● The problem
Please repeat the entries exactly as they appear and omit any images.

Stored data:

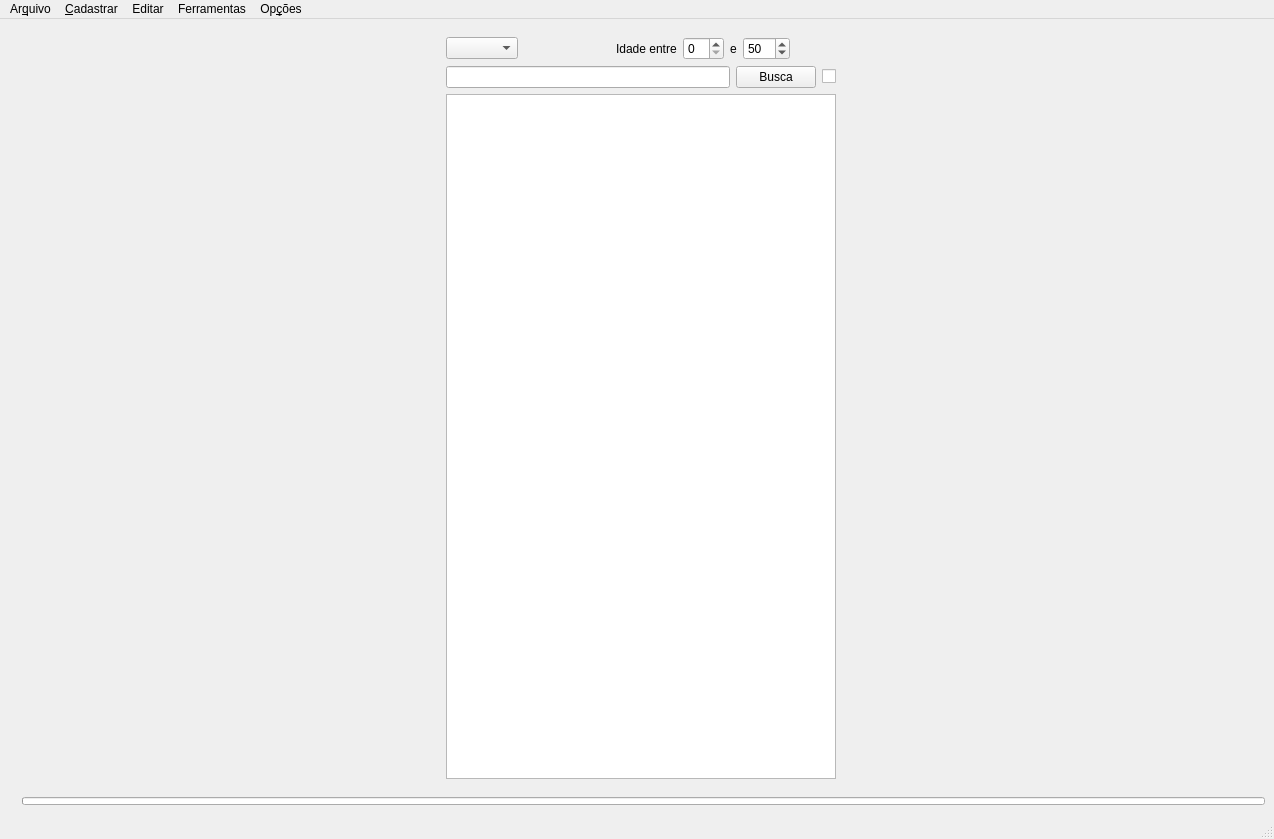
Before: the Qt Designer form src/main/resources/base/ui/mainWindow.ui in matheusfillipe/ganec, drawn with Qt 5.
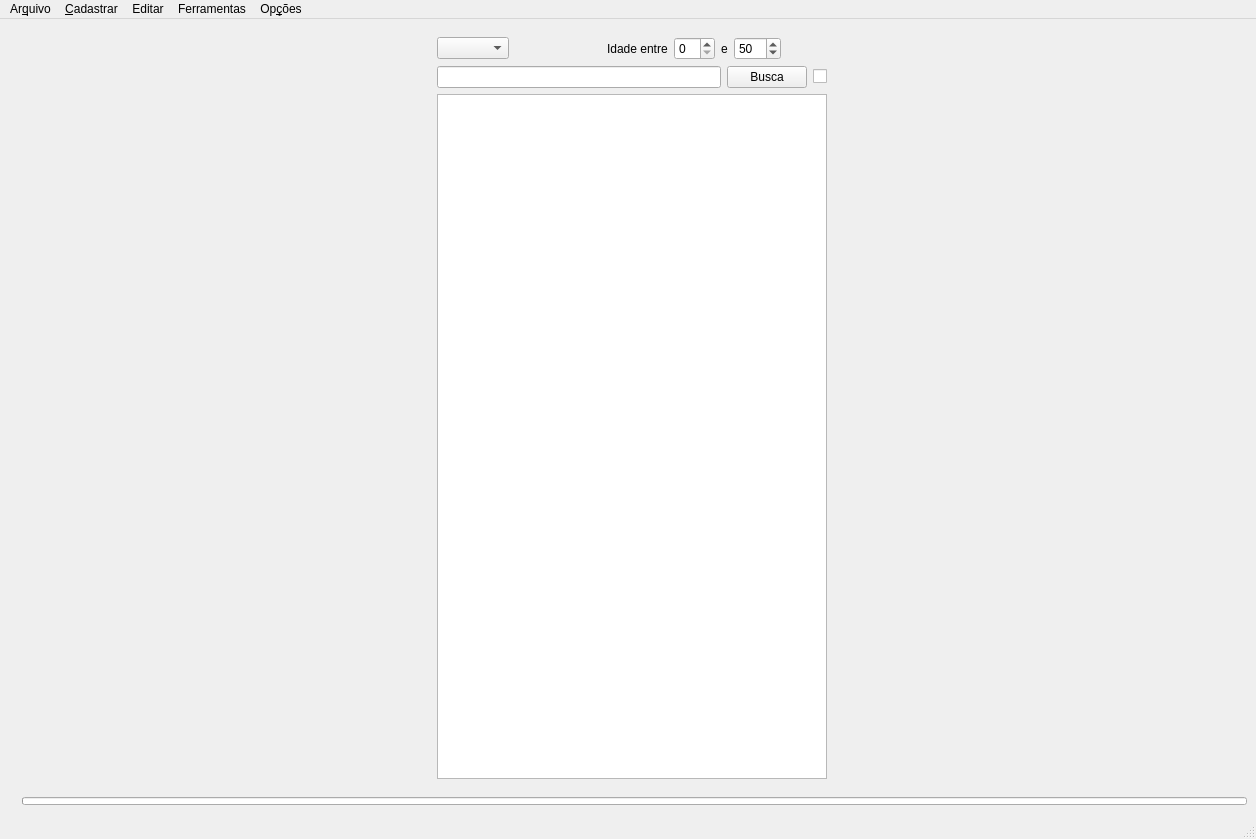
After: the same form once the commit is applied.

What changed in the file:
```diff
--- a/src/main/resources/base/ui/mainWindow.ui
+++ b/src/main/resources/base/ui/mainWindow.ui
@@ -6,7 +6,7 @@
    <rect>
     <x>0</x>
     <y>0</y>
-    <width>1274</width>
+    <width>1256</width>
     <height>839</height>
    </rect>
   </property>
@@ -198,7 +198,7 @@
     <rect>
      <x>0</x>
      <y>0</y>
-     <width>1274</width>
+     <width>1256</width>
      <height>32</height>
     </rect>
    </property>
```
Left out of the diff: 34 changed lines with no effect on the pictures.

● Reply to the task
Before: the Qt Designer form src/main/resources/base/ui/mainWindow.ui in matheusfillipe/ganec, drawn with Qt 5.
After: the same form once the commit is applied.

What changed in the file:
```diff
--- a/src/main/resources/base/ui/mainWindow.ui
+++ b/src/main/resources/base/ui/mainWindow.ui
@@ -6,7 +6,7 @@
    <rect>
     <x>0</x>
     <y>0</y>
-    <width>1274</width>
+    <width>1256</width>
     <height>839</height>
    </rect>
   </property>
@@ -198,7 +198,7 @@
     <rect>
      <x>0</x>
      <y>0</y>
-     <width>1274</width>
+     <width>1256</width>
      <height>32</height>
     </rect>
    </property>
```
Left out of the diff: 34 changed lines with no effect on the pictures.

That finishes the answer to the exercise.